**WHAT THIS TASK INVOLVES**
The required result is a line count: how many lines in this data hold the word "GetWeatherCallBack". Give only that.

**AVAILABLE DATA**
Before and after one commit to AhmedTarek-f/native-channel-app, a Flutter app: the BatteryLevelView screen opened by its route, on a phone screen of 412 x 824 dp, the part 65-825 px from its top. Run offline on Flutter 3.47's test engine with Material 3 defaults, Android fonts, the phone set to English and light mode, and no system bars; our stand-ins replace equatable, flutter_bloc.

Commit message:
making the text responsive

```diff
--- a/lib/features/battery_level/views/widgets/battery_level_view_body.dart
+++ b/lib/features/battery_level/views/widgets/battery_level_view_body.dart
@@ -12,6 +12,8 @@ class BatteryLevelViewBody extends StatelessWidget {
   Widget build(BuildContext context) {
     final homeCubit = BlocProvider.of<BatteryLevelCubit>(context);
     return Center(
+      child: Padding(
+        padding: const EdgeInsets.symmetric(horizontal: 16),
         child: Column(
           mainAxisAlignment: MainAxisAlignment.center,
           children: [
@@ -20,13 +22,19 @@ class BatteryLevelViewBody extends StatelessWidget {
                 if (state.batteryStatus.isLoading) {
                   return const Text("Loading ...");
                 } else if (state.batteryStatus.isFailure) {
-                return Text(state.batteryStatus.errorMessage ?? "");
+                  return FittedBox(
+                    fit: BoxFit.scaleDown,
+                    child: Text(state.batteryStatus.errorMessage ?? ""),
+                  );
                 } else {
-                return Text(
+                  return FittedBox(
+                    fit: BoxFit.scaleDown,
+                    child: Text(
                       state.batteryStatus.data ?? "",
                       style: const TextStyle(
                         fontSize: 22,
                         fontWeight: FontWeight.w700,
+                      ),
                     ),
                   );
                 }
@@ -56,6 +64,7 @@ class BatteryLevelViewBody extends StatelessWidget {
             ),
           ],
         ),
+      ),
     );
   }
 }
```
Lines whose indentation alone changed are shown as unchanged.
--
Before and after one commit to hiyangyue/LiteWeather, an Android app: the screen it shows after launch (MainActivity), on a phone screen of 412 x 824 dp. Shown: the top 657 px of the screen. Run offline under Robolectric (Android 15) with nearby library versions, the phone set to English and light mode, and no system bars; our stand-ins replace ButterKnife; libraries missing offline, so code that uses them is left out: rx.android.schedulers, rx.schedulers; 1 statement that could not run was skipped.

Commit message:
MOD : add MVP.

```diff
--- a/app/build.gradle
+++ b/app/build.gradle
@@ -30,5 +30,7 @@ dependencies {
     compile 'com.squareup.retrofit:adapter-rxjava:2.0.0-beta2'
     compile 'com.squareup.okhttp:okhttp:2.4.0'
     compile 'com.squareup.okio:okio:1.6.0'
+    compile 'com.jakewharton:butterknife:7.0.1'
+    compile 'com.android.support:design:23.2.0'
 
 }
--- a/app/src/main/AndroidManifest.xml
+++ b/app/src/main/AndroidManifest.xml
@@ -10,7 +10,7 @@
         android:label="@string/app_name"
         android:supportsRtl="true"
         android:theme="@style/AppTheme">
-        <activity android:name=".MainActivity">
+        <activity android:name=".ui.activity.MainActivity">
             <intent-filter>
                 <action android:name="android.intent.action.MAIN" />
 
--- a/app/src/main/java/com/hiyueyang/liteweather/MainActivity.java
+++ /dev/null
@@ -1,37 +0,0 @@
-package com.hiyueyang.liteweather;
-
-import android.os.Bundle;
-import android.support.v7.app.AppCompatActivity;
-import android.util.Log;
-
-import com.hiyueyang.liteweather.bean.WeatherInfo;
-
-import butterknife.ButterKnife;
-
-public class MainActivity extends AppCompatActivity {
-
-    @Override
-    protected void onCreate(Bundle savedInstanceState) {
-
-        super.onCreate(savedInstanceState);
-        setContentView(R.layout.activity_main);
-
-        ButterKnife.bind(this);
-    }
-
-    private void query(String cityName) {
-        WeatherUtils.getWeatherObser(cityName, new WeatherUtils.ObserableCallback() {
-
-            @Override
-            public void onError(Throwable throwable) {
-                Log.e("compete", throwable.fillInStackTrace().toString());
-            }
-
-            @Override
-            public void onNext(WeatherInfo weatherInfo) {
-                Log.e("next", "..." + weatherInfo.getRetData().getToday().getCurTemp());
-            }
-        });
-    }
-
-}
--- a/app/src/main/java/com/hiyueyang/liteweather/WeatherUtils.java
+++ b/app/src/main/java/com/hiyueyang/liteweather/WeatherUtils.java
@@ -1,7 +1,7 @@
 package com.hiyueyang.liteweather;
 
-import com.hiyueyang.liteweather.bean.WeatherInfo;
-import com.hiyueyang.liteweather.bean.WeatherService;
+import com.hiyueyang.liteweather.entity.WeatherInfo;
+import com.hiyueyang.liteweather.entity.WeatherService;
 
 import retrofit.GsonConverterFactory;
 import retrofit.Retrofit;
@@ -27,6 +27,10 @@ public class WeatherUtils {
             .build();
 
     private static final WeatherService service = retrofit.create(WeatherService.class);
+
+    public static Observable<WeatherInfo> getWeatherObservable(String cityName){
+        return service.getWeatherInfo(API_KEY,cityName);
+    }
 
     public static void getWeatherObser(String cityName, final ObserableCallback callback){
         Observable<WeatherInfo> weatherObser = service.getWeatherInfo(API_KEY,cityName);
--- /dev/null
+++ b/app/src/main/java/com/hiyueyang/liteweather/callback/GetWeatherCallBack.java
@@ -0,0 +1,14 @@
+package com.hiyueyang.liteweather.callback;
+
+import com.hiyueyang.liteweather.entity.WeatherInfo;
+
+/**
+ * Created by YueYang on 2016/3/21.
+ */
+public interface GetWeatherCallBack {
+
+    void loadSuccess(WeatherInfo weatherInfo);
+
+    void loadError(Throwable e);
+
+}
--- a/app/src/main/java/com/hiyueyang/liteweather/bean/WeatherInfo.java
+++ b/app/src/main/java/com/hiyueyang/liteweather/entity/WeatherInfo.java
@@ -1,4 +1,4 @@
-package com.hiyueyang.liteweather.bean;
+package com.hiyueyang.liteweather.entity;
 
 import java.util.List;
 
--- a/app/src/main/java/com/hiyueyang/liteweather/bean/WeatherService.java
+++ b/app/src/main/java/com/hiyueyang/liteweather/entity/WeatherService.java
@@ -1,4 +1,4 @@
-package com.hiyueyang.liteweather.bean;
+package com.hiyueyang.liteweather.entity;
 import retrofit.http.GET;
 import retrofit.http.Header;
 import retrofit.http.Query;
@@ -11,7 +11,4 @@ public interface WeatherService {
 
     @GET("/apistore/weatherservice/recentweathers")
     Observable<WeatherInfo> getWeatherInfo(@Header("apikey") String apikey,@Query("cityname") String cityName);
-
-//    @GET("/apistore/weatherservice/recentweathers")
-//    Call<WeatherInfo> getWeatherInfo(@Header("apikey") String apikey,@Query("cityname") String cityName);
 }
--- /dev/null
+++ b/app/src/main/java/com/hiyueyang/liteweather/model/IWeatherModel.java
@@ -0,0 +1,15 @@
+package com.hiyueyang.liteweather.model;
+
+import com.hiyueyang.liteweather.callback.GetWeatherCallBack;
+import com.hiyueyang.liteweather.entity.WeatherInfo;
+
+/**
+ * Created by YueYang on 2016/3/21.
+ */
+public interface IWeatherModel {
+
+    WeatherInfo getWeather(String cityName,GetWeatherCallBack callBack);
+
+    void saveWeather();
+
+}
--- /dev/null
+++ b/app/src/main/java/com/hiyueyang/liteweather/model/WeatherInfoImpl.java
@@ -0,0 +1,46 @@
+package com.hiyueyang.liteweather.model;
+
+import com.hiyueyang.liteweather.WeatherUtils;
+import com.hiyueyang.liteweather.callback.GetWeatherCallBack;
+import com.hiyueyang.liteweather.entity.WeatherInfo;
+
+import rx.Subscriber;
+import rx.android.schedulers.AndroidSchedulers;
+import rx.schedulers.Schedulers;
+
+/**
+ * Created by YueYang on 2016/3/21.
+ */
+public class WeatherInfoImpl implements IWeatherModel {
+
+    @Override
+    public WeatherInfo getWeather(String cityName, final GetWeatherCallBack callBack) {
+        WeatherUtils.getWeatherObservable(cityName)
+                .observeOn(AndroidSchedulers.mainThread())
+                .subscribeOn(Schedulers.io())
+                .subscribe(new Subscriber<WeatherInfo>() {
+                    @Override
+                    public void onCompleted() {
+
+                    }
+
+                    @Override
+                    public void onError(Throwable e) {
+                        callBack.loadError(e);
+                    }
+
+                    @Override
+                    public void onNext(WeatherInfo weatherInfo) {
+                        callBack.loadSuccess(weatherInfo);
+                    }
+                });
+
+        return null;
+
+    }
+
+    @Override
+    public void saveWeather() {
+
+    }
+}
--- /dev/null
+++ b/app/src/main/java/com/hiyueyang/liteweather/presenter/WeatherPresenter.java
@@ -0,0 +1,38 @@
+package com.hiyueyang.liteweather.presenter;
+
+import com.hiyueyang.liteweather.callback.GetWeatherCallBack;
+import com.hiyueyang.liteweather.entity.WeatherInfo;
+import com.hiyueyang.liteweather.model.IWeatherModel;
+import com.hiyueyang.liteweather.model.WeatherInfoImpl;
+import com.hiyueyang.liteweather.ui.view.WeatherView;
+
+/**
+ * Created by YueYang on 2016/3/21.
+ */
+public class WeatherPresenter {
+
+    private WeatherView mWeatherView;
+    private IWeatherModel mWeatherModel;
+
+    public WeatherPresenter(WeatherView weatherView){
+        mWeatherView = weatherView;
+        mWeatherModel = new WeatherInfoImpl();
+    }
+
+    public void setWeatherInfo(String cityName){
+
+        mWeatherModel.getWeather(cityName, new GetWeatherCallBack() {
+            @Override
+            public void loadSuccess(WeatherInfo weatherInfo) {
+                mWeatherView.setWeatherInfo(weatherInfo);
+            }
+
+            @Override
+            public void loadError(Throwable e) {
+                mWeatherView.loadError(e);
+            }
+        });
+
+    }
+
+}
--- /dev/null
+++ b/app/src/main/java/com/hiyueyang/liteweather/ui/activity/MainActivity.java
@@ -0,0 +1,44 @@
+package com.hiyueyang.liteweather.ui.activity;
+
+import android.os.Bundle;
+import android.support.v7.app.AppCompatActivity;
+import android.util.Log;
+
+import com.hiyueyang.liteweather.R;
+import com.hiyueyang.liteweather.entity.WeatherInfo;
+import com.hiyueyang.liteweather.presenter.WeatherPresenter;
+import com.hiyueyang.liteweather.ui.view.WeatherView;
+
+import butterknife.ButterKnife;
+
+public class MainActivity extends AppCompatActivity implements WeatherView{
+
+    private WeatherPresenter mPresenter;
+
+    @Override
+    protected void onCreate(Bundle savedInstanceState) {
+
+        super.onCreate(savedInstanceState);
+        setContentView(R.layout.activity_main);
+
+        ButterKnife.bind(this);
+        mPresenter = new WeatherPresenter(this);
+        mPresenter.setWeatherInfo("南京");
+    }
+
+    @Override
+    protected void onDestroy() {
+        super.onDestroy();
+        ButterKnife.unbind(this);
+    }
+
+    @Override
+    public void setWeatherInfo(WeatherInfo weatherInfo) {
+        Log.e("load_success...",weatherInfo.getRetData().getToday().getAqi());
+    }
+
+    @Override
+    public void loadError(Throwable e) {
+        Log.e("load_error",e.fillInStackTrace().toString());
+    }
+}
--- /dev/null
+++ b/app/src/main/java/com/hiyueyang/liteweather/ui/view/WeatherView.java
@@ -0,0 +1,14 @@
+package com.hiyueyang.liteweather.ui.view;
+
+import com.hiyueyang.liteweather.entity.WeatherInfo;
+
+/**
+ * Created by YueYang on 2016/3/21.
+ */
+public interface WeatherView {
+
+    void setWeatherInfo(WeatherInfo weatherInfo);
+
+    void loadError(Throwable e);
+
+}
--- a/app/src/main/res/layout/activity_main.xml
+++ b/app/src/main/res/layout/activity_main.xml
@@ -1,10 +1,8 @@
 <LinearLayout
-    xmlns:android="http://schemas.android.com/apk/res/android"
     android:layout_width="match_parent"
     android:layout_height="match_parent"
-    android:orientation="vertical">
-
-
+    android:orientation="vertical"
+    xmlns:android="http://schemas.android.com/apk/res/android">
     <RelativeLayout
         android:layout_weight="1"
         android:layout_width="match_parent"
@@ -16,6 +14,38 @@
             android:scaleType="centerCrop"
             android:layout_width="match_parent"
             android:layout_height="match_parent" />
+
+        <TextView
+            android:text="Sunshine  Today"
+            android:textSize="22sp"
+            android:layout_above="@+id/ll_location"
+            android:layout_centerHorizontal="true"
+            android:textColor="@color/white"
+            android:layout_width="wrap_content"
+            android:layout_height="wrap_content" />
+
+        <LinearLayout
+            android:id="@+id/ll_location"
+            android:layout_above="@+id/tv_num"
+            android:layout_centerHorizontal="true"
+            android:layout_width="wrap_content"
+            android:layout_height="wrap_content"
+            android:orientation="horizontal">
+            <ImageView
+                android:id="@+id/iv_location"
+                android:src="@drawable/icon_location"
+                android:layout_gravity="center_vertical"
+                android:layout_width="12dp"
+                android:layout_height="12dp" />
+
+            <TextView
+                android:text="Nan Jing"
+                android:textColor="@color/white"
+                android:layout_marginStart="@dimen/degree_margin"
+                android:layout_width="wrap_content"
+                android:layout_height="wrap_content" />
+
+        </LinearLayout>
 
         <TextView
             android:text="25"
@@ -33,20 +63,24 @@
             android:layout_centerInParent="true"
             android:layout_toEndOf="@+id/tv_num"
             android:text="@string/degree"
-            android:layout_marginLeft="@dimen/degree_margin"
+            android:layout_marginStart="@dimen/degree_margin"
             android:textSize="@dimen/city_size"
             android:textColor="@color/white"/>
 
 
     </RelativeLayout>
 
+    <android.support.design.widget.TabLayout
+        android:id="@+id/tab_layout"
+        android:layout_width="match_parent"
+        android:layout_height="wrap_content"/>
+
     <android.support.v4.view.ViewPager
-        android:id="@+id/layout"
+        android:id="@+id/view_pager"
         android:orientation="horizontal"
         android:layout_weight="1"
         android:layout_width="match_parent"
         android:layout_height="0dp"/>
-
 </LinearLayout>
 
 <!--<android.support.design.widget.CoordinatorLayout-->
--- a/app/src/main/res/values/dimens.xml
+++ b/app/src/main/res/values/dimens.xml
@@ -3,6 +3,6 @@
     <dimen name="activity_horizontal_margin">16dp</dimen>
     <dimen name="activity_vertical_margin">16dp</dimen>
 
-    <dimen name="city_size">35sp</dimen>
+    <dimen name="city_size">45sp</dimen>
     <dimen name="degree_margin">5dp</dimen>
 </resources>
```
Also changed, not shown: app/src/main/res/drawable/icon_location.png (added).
==
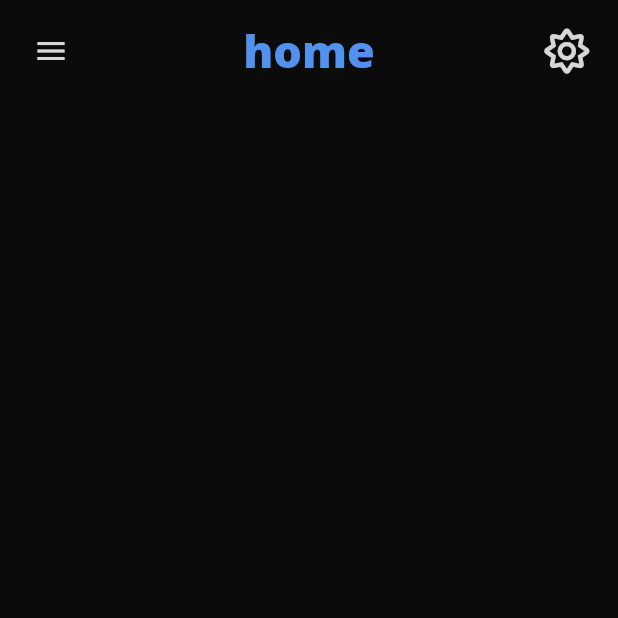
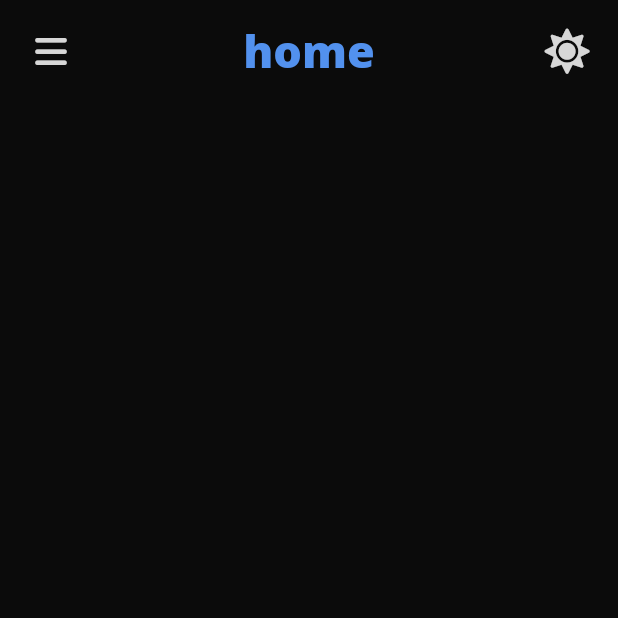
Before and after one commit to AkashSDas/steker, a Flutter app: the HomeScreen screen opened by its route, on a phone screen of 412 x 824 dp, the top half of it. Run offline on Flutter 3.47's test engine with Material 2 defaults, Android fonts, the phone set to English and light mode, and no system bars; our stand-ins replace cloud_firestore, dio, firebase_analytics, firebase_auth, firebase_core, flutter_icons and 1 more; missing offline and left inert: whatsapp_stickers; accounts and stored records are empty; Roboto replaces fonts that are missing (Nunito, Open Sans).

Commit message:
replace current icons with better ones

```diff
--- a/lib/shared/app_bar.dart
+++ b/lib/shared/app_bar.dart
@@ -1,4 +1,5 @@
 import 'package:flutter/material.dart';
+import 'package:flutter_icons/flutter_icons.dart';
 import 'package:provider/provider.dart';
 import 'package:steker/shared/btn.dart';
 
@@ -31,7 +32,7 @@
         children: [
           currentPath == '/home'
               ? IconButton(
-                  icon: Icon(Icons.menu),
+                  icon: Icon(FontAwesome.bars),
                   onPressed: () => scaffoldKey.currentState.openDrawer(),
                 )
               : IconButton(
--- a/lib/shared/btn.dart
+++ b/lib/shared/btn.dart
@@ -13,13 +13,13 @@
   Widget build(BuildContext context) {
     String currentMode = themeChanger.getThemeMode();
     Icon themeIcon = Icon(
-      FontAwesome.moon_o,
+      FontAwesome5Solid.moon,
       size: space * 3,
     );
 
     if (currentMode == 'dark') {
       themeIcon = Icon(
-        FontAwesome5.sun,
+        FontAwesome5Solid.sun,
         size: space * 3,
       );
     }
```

**SOLUTION FOR THIS TASK**
8